French and Italian
Date of review: November 6, 2014 | Reviewed by: Charmaine Mok
It’s easy to forget that Pak Tsz Lane park exists, that little courtyard flanked by small alleyways leading from Hollywood Road, Aberdeen Street, Gage Street and Peel Street. It’s the perfect little hideaway that places like Neighborhood were meant to inhabit – discreet, insider, and away from the well-trodden thoroughfare. The restaurant is small, with just a handful of tables, bar seating, and a comfortable banquet out front, done up in smart shades of grey with dark wood. Don’t be fooled by the homely name: Neighborhood is more Chelsea than Croydon, with a simple elegance that sets the scene for the food and wine. Our suggestion: book the hidden private room in the back. The acoustics in the main restaurant suffers from those sleek, hard surfaces, and it takes just one loud group to leave your ears ringing.
The menu at Neighborhood changes weekly, with seasonal ingredients and daily specials at the heart of it. Chef-owner David Lai (behind other successful restaurants such as On Lot 10, Bistronomique, and Kushiyaki Beco), is a champion of nose-to-tail dining, and his classical French training coupled with Mediterranean sensibilities shows through in a concise menu that showcases dishes such as artichoke barigoule, various homemade pastas, and an update on bouillabaisse. In an excellent charcuterie platter, we love the silky, melt-on-the-tongue curls of lardo (flecked with just a little bit of chilli flakes), while a mackerel crudo was fresh with peppery rocket, radishes, and tart nubs of pomegranate. The latter would have been better with a touch more acidity and salt, as the fish wasn’t quite flavoursome enough to justify the light amount of seasoning. We’d also say the same of the wagyu beef tartare; while the Cantabrian anchovies added the salty tang, we missed the zing and crunch from more traditional capers and onions. On a plus point, Lai is not afraid to cook items like pig’s feet and sweetbreads, and to tackle tripe in a city that gets evangelical about beefy innards is certainly a sign of confidence. Done Roman-style, the tripe gratin is flavoursome and tender, clearly a result of conscientious slow-cooking and copious amounts of tomato, garlic, and wine. There’s also trendy bone marrow in a textbook perfect risotto (over which we request pungent shavings of white Alba truffle), and crispy frog leg fritters in a tomato concasse, its sharp base mellowed out by a gooey onsen egg. Do not – and we repeat, do not – leave without trying the chocolate palette, a dessert that impressed even those ambivalent about cocoa. A crisp, slightly salty pastry base holds a luxuriously silky chocolate ganache filling that is perfectly balanced in sweetness.

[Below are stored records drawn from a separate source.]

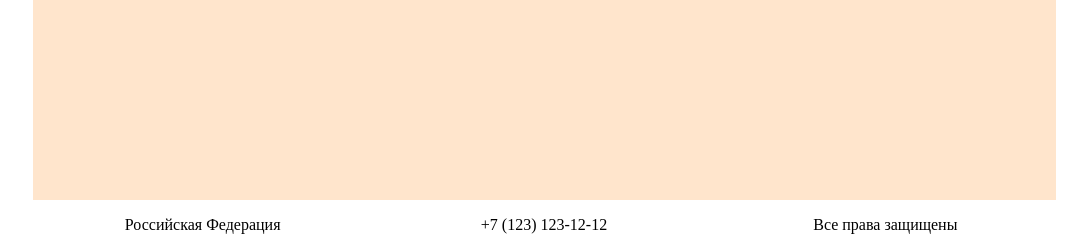
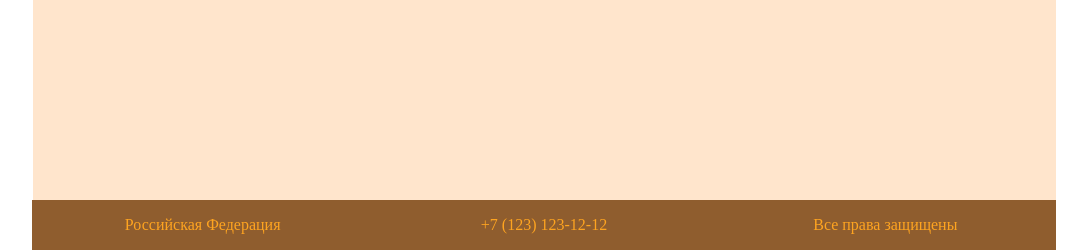
Before and after one commit to AlexeyAverin/MFW, a PHP site: page / in a window 1280 px wide. Shown: the part 550-800 px from the top of the page, without its empty margins (96-1183 px from the left). Run offline with PHP 8.4, Linux system fonts and the light colour scheme.

Commit message:
Добрый вечерgit add css/styles.css! cssgit add css/styles.css!

```diff
--- a/htdocs/css/styles.css
+++ b/htdocs/css/styles.css
@@ -40,5 +40,5 @@ div.containerRegistr label  { width: 150px; margin-left: 27px; display: inline-b
 div.containerRegiste input  { width: 100px; }
 
 /*Contacts*/
-div.contacts { width: var(--width-area); height: var(--height-contacts); margin: 0 auto; line-height: var(--height-contacts); background-color: rgba(254, 254, 0, 0.2); }
-div.contactsItems { width: calc(var(--width-area) / 3); height: 100%; text-align: center; float: left; background-color: white;}
+div.contacts { width: var(--width-area); height: var(--height-contacts); margin: 0 auto; line-height: var(--height-contacts); color: var(--color-text-menu); background-color: var(--color-background-menu); }
+div.contactsItems { width: calc(var(--width-area) / 3); height: 100%; text-align: center; float: left; color: var(--color-text-menu); background-color: var(--color-background-menu);}
```
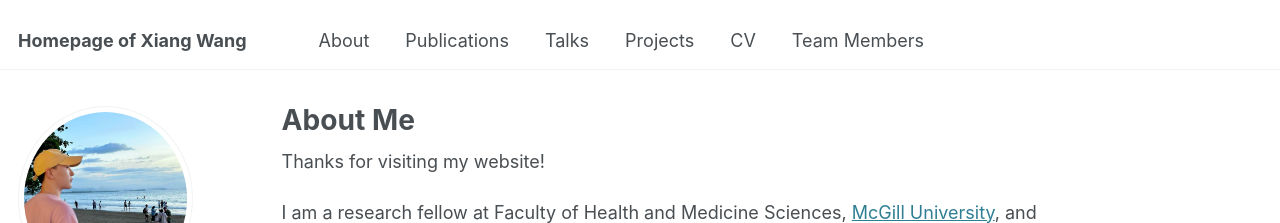
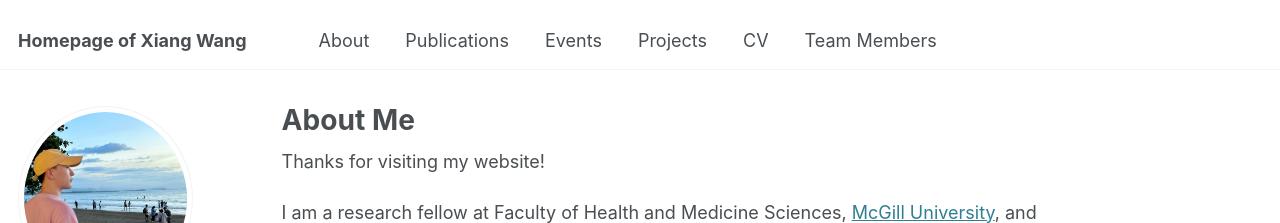
Before and after one commit to Xiang-Wangs/xiang-wangs.github.io, a Jekyll site: the page built from _pages/about_me.md, in a window 1280 px wide. Shown: the top 223 px of the page. Built offline with Jekyll 4.4.1, drawn with Linux system fonts in a browser that asks for light colours; some web fonts are replaced.

Commit message:
Update navigation.yml

```diff
--- a/_data/navigation.yml
+++ b/_data/navigation.yml
@@ -11,7 +11,7 @@ main:
   - title: "Publications"
     url: /publications/
 
-  - title: "Talks"
+  - title: "Events"
     url: /talks/
 
   - title: "Projects"
```
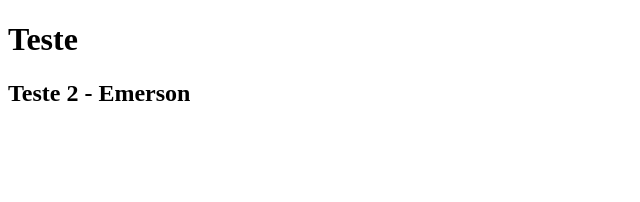
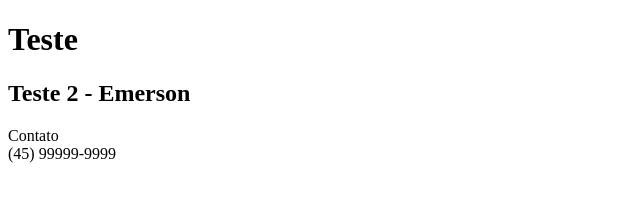
Before and after one commit to profandersonbosing/devops-git, a plain HTML site: page index.html in a window 1280 px wide. Shown: the whole page, without its empty margins (0-640 px from the left). Drawn offline with Linux system fonts and the light colour scheme.

Commit message:
Criada area de contato do site

```diff
--- a/index.html
+++ b/index.html
@@ -5,9 +5,11 @@
   <title>Title</title>
 </head>
 <body>
-
   <h1>Teste</h1>
   <h2>Teste 2 - Emerson</h2>
 
+  <div>Contato</div>
+  <div>(45) 99999-9999</div>
+
 </body>
 </html>
```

Like the food menu, the wine list is kept small and changes frequently, with boutique labels and natural wines – all available by the glass and with reasonable mark-ups for Central. The minerally Pouilly-Fumé Domaine Lebrun 2012 was a muscular match for most of the dishes we had.
As expected of a restaurant with such a friendly name, the service is convivial and relaxed. Recommendations come keenly (though sometimes we felt we were being pushed a bit hard to go for the supplementary white truffles) and staff make an effort to explain the menu. For a small restaurant though, we would have liked closer attention to detail: none of our (small) plates were changed, problematic considering the many dishes that came with different sauces.
A meal for two with a glass of wine each will come to about HK$1,000 (service charge is not included in the bill). Portions are well priced and for the Central location the cost is rather reasonable.